## Task instructions
Among the lines below, restate word for word only those from the line with "display:flex; gap:8px; margin-bottom:18px;" through the line with "display:flex; justify-content:space-between; gap:16px;", with both end lines kept.

## Data section
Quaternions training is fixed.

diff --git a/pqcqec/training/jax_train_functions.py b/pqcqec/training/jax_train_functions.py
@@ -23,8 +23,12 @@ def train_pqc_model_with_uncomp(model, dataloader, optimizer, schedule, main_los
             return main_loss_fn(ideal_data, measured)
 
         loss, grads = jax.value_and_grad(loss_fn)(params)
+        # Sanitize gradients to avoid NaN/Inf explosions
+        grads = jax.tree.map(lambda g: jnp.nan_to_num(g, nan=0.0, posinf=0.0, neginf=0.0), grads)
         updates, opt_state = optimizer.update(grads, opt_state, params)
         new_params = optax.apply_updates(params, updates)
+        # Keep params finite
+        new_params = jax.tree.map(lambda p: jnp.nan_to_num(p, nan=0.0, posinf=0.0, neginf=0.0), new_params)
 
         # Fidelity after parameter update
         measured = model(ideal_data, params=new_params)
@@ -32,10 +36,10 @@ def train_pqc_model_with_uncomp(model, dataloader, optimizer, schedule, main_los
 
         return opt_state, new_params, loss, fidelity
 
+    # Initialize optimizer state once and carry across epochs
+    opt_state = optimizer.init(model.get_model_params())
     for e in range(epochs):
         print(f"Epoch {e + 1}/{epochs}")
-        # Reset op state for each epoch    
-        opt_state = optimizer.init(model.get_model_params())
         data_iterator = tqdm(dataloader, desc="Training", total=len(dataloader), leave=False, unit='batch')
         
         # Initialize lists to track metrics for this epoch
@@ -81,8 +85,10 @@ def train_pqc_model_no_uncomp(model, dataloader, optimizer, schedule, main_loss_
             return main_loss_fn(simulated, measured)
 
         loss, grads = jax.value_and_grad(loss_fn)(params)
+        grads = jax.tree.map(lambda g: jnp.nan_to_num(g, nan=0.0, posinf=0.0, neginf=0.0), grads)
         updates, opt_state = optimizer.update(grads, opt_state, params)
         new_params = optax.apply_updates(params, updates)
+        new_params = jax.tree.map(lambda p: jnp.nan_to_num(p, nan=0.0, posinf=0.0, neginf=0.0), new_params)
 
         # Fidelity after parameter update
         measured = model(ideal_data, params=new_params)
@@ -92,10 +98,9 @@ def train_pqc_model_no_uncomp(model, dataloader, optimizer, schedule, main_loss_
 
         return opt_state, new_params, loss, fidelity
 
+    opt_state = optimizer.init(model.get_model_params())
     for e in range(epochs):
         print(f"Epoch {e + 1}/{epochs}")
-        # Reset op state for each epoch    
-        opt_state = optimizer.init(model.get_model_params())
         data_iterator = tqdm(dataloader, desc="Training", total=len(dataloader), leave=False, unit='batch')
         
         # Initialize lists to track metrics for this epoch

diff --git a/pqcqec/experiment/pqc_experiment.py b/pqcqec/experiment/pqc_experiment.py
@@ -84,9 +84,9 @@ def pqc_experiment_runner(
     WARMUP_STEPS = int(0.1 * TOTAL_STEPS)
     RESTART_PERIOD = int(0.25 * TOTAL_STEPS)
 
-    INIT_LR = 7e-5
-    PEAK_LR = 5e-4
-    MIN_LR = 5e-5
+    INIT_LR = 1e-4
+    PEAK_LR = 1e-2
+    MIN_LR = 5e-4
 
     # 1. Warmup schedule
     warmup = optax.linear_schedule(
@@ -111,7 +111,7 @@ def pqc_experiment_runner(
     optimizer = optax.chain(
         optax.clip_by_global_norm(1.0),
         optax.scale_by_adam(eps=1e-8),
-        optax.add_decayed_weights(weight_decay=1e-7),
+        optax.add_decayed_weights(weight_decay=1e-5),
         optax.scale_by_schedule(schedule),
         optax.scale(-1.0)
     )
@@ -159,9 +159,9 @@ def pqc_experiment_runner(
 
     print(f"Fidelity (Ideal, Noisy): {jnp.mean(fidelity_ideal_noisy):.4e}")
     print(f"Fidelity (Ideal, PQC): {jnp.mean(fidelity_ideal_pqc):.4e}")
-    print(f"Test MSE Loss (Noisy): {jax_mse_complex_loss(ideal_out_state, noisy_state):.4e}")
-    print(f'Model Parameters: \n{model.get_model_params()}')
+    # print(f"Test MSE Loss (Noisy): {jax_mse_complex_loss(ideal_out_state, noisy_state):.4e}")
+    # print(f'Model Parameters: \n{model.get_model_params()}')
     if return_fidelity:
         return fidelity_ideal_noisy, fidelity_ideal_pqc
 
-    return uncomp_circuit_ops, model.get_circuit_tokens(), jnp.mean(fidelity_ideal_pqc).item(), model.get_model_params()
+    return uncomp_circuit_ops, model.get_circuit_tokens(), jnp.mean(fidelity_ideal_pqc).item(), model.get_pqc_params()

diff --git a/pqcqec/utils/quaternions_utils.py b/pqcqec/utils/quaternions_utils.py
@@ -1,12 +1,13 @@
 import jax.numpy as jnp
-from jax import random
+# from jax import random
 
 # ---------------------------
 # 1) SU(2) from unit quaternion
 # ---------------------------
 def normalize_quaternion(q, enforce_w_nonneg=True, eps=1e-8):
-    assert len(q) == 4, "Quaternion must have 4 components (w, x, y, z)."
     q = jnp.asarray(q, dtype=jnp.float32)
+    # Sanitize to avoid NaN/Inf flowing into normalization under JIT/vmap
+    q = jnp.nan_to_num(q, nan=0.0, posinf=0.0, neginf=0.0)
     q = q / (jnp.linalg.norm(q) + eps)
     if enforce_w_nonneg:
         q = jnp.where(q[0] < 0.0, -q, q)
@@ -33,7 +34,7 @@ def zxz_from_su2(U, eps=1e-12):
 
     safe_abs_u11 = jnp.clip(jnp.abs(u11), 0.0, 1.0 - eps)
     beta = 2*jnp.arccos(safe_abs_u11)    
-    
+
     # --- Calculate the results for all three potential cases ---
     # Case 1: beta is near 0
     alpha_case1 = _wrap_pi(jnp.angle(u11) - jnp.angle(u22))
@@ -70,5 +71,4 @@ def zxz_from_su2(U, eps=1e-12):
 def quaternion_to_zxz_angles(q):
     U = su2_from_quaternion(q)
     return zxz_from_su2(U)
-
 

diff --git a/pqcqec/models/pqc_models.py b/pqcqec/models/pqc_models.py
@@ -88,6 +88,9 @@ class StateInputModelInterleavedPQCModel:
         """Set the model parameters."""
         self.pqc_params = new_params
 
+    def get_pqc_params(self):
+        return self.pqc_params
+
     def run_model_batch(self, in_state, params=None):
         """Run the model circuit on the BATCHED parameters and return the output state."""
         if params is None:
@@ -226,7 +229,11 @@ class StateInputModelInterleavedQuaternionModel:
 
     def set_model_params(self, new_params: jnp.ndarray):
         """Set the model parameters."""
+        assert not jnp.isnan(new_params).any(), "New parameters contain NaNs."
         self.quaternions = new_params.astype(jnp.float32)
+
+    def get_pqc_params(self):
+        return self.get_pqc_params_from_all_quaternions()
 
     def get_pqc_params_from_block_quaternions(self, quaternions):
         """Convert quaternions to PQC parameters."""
---
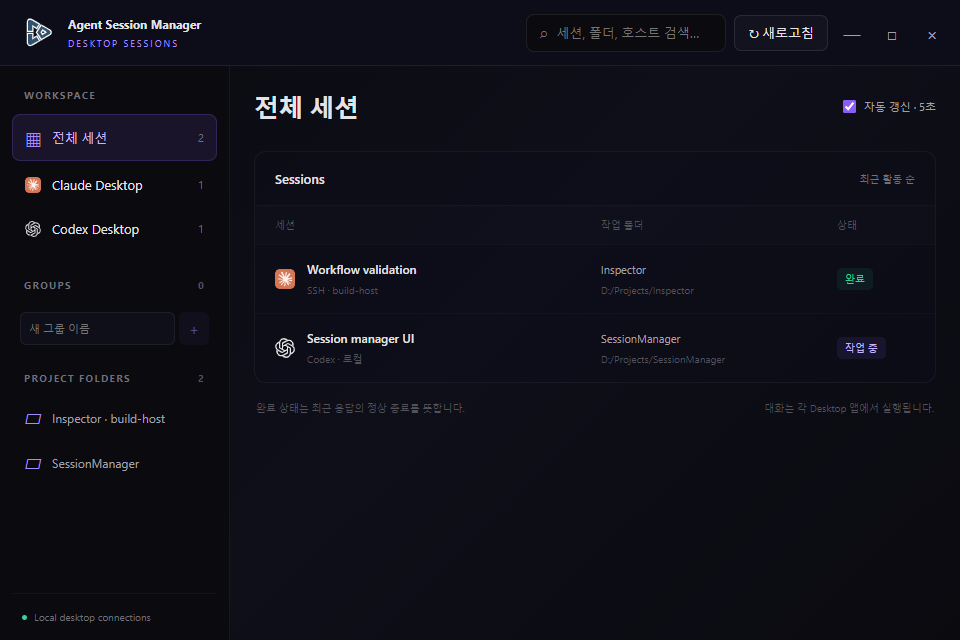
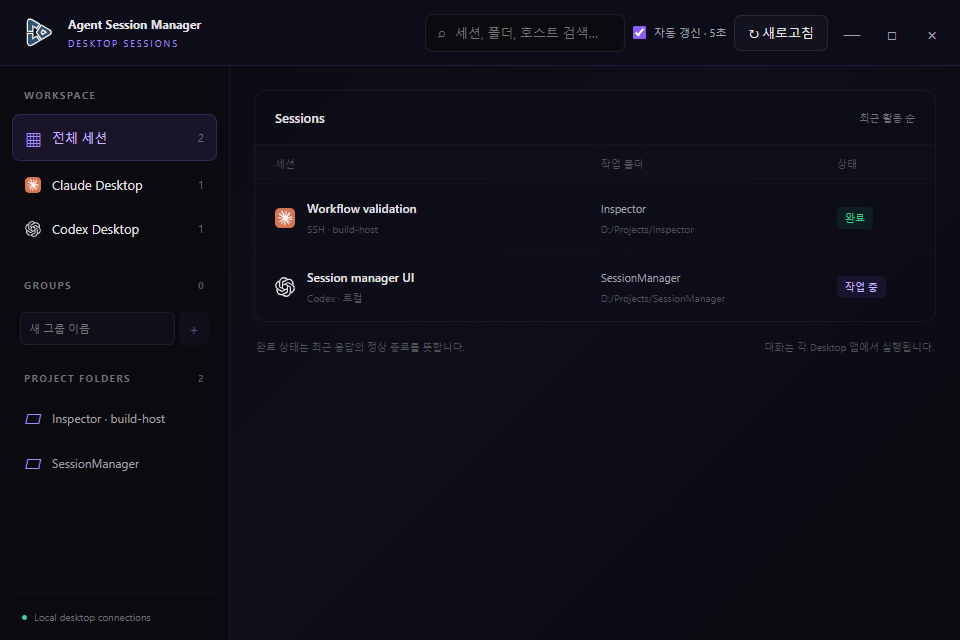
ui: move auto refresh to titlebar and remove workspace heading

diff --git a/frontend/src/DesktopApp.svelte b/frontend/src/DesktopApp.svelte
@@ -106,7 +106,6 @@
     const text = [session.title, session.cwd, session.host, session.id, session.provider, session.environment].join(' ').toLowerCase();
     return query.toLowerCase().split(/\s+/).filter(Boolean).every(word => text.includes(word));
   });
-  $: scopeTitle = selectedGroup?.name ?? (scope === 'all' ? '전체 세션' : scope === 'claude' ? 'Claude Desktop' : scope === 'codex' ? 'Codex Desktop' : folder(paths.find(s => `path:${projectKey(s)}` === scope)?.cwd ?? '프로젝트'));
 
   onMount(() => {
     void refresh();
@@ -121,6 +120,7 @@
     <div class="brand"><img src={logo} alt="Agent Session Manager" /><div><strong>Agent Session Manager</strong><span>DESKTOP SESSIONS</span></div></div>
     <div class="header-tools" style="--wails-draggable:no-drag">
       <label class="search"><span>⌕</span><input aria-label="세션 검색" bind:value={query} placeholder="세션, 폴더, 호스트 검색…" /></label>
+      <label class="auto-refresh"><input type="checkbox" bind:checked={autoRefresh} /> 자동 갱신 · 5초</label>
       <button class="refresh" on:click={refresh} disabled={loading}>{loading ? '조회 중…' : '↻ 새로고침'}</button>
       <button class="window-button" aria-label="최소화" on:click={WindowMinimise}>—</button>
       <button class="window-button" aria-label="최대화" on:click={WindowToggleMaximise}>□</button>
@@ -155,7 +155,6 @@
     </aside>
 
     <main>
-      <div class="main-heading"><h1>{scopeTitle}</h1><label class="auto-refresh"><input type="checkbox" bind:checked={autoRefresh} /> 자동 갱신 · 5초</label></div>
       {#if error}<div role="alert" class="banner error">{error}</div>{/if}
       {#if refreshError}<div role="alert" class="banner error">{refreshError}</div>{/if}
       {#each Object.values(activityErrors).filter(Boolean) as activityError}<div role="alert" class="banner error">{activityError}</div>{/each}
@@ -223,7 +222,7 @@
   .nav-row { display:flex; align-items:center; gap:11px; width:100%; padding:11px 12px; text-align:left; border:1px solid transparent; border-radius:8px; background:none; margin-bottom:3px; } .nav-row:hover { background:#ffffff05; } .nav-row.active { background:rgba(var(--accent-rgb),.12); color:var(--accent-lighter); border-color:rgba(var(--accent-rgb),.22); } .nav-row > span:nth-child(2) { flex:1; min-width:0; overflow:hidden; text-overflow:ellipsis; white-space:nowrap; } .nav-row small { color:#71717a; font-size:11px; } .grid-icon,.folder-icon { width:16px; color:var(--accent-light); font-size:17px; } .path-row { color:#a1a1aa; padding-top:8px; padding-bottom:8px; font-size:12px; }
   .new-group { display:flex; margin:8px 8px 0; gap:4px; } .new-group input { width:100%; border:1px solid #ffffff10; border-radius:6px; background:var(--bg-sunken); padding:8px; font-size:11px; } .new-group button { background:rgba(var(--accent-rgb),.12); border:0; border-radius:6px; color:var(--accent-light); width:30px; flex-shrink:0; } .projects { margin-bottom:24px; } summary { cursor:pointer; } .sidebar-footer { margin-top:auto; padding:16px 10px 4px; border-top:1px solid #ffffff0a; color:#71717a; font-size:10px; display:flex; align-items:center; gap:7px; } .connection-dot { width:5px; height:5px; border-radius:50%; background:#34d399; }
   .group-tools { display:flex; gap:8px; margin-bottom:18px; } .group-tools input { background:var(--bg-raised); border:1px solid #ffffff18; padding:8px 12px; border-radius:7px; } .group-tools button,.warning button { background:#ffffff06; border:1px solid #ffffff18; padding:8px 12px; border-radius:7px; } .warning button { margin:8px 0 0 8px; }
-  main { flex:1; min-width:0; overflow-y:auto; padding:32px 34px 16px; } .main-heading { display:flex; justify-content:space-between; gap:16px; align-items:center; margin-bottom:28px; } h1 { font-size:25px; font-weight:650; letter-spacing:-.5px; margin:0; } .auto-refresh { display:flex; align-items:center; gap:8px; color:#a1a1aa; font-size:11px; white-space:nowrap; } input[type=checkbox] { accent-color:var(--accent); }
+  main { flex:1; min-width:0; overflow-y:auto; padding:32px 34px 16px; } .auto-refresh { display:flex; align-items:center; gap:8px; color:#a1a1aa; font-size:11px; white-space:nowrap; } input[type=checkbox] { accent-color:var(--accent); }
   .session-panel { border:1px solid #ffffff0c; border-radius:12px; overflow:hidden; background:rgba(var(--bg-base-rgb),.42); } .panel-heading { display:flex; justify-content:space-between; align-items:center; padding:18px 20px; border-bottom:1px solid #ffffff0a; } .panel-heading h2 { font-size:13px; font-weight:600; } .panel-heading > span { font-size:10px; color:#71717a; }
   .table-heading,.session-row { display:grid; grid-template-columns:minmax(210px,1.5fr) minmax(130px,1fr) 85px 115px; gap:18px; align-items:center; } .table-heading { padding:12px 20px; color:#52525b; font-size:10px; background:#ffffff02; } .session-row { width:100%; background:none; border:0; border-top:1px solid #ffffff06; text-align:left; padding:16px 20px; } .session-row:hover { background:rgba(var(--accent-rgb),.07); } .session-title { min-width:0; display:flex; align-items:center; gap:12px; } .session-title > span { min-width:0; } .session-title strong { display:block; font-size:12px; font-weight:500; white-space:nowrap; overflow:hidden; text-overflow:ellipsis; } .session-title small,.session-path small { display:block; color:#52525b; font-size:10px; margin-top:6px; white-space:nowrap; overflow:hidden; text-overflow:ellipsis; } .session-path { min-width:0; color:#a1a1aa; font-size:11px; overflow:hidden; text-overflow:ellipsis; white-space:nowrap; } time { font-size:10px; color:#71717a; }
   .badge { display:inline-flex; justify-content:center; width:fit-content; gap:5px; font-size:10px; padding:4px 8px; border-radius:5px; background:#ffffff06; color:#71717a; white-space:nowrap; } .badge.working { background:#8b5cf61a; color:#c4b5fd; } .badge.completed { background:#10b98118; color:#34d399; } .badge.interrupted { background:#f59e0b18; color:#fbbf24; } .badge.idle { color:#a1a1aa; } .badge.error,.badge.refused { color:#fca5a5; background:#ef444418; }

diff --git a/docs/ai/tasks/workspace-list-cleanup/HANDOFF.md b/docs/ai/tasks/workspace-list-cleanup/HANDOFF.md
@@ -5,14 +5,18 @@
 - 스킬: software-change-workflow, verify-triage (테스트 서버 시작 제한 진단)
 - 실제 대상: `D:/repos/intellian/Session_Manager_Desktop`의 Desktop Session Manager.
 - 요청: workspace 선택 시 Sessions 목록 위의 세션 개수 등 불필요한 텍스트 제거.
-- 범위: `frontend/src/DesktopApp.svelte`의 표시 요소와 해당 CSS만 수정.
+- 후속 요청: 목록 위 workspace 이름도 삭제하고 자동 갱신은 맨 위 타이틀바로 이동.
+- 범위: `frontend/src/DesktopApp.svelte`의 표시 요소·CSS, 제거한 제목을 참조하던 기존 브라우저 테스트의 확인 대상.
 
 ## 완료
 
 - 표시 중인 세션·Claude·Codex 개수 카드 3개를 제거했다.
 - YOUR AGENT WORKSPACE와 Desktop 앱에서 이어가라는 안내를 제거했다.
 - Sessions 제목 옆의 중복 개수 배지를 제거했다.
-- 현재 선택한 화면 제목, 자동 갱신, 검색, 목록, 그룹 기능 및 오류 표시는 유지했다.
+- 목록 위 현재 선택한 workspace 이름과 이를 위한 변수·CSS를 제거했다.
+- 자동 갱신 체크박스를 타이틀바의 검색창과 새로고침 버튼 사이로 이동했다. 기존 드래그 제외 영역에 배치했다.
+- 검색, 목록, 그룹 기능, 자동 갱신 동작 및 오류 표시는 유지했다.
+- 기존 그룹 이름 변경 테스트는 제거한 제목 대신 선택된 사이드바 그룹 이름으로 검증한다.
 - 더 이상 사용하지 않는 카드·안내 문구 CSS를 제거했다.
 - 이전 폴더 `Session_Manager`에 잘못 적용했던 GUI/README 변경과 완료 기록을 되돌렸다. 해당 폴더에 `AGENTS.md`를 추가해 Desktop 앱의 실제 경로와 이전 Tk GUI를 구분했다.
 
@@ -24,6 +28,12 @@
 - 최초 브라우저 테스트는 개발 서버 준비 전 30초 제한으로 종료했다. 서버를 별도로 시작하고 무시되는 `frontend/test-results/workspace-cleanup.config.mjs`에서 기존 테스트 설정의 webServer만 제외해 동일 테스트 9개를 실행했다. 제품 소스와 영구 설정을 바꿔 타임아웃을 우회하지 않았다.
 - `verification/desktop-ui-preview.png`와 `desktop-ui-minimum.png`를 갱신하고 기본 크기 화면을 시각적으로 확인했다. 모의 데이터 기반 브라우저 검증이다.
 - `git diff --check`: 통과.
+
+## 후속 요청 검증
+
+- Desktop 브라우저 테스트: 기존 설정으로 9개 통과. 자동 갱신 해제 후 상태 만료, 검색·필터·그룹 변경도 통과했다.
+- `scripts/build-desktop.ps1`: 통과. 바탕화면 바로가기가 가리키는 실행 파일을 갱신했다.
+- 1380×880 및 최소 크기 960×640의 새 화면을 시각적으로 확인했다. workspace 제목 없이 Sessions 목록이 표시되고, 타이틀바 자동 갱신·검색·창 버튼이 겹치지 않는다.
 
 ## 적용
--
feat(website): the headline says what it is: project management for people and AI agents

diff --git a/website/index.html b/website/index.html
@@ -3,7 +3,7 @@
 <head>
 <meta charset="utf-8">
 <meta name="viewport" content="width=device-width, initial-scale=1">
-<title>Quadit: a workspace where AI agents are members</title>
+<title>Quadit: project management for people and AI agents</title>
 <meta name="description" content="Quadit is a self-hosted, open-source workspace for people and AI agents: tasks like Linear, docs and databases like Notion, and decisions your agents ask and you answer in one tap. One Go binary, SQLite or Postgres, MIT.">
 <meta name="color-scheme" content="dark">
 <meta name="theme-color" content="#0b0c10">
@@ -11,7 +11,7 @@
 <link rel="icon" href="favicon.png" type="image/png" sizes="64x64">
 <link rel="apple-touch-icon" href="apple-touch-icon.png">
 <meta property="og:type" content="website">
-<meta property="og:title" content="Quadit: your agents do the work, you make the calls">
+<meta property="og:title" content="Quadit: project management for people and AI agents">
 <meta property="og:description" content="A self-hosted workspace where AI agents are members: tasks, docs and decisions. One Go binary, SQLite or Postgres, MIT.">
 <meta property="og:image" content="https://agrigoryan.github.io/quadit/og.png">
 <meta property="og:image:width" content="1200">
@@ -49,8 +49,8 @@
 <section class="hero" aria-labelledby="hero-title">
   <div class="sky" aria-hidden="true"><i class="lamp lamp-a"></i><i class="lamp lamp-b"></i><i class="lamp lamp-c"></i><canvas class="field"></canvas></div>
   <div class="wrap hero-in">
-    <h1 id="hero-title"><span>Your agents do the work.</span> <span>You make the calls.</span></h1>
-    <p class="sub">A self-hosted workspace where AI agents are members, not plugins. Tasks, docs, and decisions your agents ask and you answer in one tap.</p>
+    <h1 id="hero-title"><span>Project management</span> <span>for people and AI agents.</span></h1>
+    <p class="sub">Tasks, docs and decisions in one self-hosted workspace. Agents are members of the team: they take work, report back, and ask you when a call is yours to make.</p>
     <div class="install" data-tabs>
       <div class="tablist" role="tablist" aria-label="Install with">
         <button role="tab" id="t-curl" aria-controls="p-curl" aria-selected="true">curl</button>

## Answer to the problem
   .group-tools { display:flex; gap:8px; margin-bottom:18px; } .group-tools input { background:var(--bg-raised); border:1px solid #ffffff18; padding:8px 12px; border-radius:7px; } .group-tools button,.warning button { background:#ffffff06; border:1px solid #ffffff18; padding:8px 12px; border-radius:7px; } .warning button { margin:8px 0 0 8px; }
-  main { flex:1; min-width:0; overflow-y:auto; padding:32px 34px 16px; } .main-heading { display:flex; justify-content:space-between; gap:16px; align-items:center; margin-bottom:28px; } h1 { font-size:25px; font-weight:650; letter-spacing:-.5px; margin:0; } .auto-refresh { display:flex; align-items:center; gap:8px; color:#a1a1aa; font-size:11px; white-space:nowrap; } input[type=checkbox] { accent-color:var(--accent); }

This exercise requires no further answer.